Many analysts are calling for it to be the next target for activist shareholders, especially because its 23-year tenured CEO just retired. Speculation is that a big shareholder could push OXY to shed its international assets and focus on Texas and California. The company has the most acreage in California’s Monterey shale and is the top producer in Texas. A sale or spinoff the international business could fetch about $35 billion in proceeds, according to analyst estimates.
Additionally, OXY has all sorts of midstream and chemical refining assets that would fit perfectly in a tax-advantaged master limited partnership.
All in all, analysts predict that a break-up of OXY could be worth about $115 per share — about $25 higher than today’s selling price. It’s easy to see why Cooperman would be interested in Occidental and why he recently purchased more than 970,000 shares.
Cobalt International Energy
While Angola and the Gulf of Mexico may seem worlds apart, the two very different places will both drive future growth at Cobalt International Energy (CIE).
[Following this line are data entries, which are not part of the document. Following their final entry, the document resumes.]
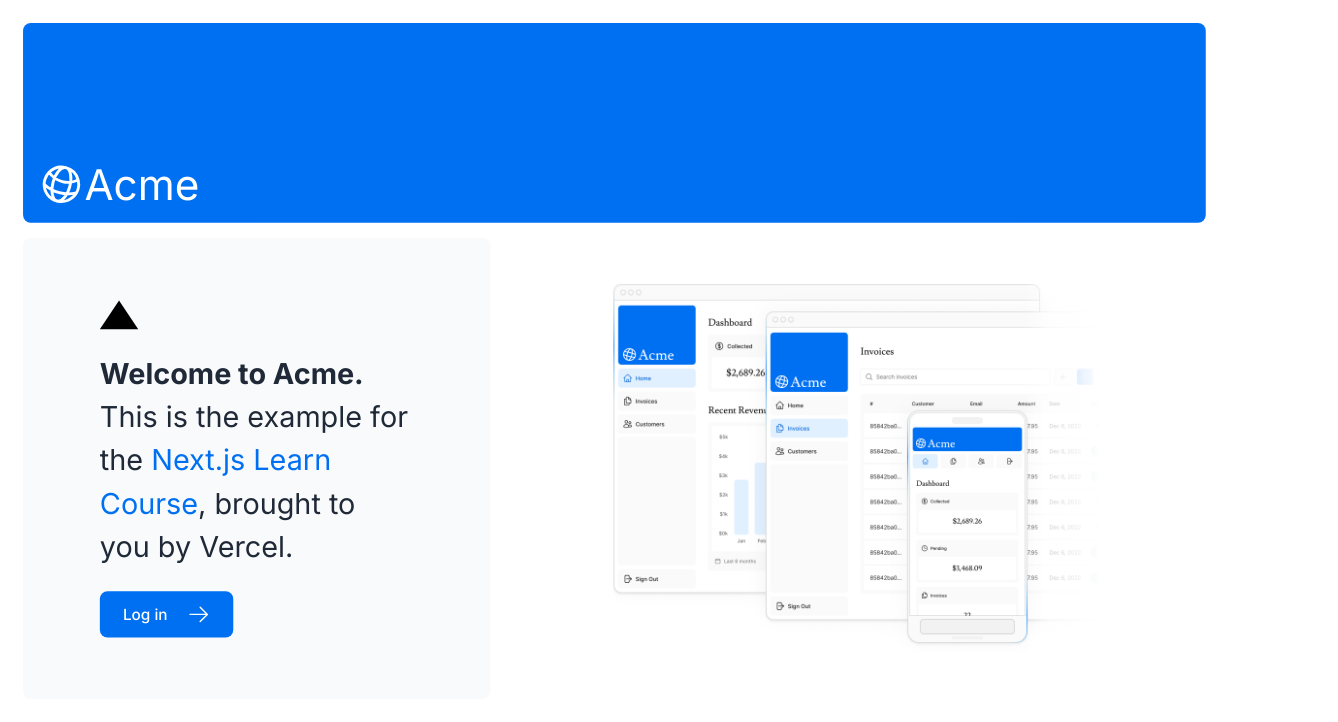
Repository: ankit-Kumar-4/nextjs-dashboard
Page: /
These files come from the project's save history. The page is drawn as it stood at one moment and after the next save; the edit follows.
The browser window is 1280 px wide. The page is 1280 px wide, then 1394 px, then 1280 px, so the pictures cover 1394 px, including what lies to the right of the window. The pictures show the whole page, at 96% of full size.
The project was rebuilt for these pictures with package versions that can differ from the ones it lists, and the page was loaded fresh each time. The framework's server and built-in components were replaced by stand-ins that run in the browser. Also part of the build but not shown: next.config.mjs.

Above is the page before, as saved 2024-06-27 22:00:50.

After the next save:
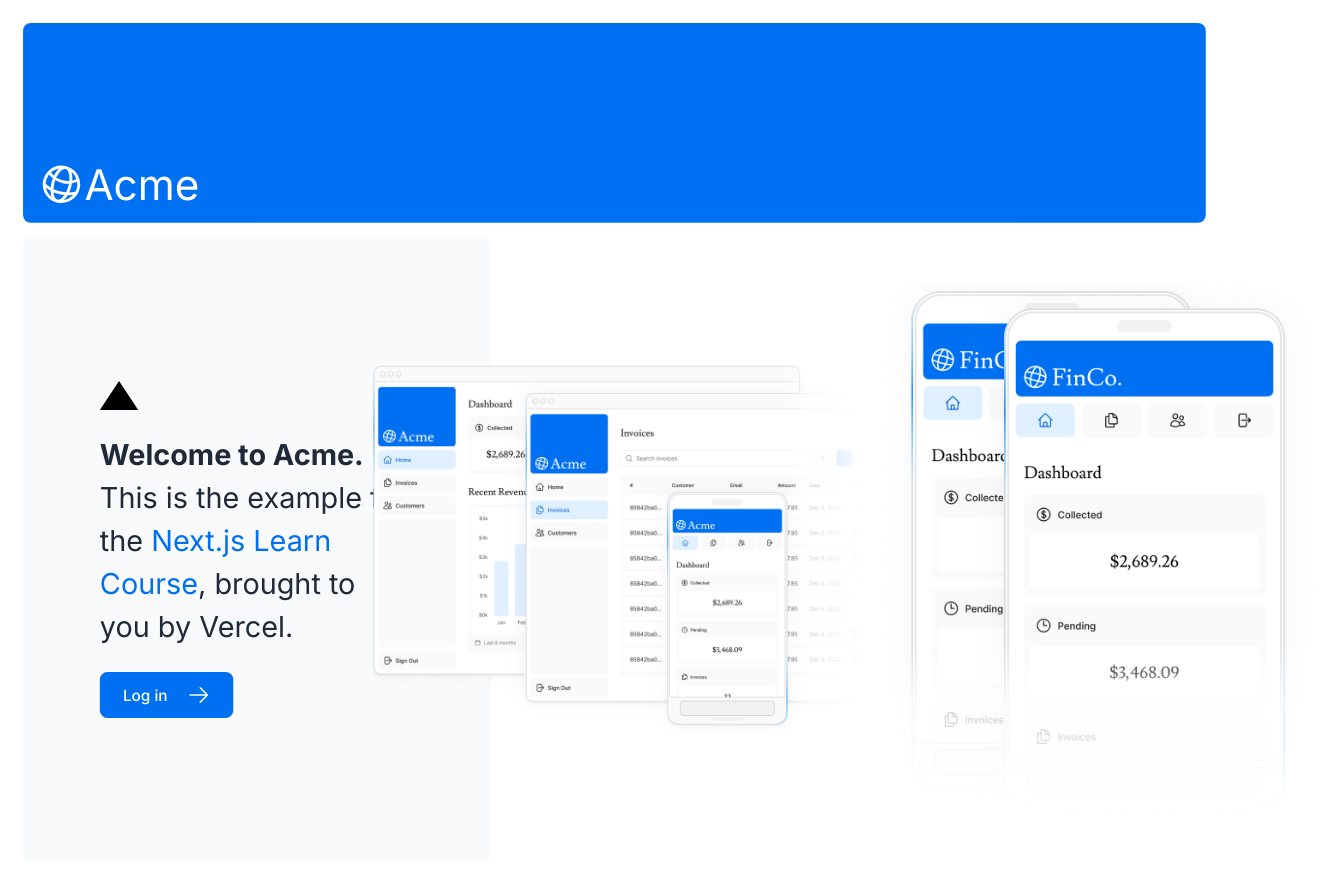
Saved 6 min 17 s later.
--- a/app/page.tsx
+++ b/app/page.tsx
@@ -40,6 +40,12 @@
             className="hidden md:block"
             alt="Screenshots of the dashboard project showing desktop version"
           />
+          <Image
+            src="/hero-mobile.png"
+            width={500}
+            height={620}
+            alt="Screenshots of the dashboard project showing desktop version"
+          />
         </div>
       </div>
     </main>

After the 2 saves that followed:
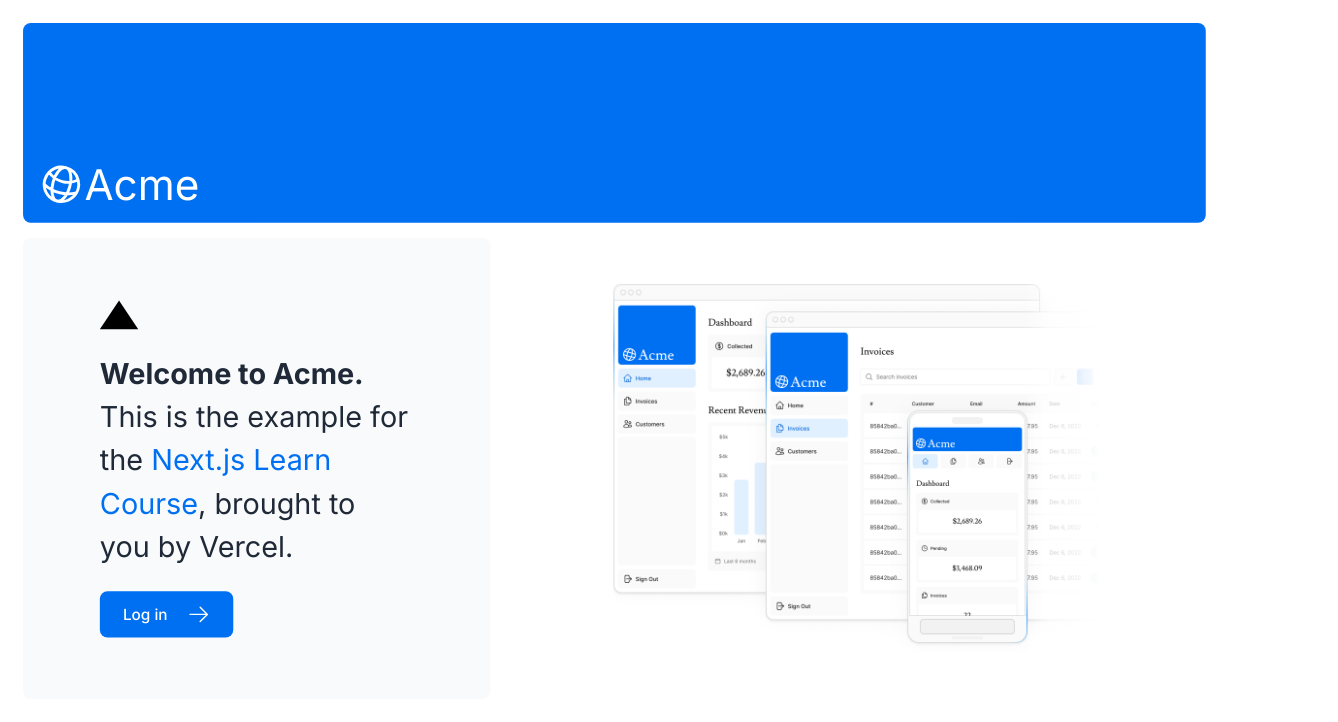
The 2 saves are shown as one change because 1 left the picture as it was.
The last was saved 73 s later.
--- a/app/page.tsx
+++ b/app/page.tsx
@@ -44,6 +44,7 @@
             src="/hero-mobile.png"
             width={500}
             height={620}
+            className="block md:hidden"
             alt="Screenshots of the dashboard project showing desktop version"
           />
         </div>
The E&P firm owns roughly 1.4 million gross undeveloped acres in the Gulf as well as more than 5.6 million gross undeveloped acres in Angola. That acreage has turned in some pretty impressive results with initial test wells and production. However, analysts — including Cooperman — believe that the market isn’t fully evaluating the potential of those huge tracts of land.
After all, if there is oil in one well, there’s usually oil right next to it. By that logic, Angola has reserves of more than 12.66 billion barrels of crude oil
That could mean that Cobalt is sitting on a virtual ocean of crude, and investors could be sitting on some nice gains. Price targets for CIE shares are about $15 higher than they currently are trading for.
Cooperman added 1 million shares of CIE during the quarter.
With founder and former CEO Tom Ward out at SandRidge Energy (SD), it’s a whole new ballgame.
Ward was criticized for using SandRidge as his own personal cash cow, while investors lost 80% since the company went public back in 2007. That led to his ouster, and now investors are once again able to focus strictly on the E&P firms prospects.
During the past few years, the company has begun to transition from a strictly natural-gas-focused company to one with broader energy ambitions. That includes adding acreage and exposure to both on- and offshore fields. Rising production at these new sites — like in the Mississippi Lime and the Gulf of Mexico — have helped bolster cash flows and reduce debt.
SandRidge is a turnaround story waiting to happen, and Cooperman has bet big on that happening. The hedge fund manager raised his stake in SD by more than 2 million shares this past quarter and now owns a whopping 26.5 million shares. Cooperman could make a mint off of SandRidge as estimates for its real value range anywhere from the $9 to $12 range — much higher than the current going price of $4.77.
As of this writing, Aaron Levitt did not hold a position in any of the aforementioned securities.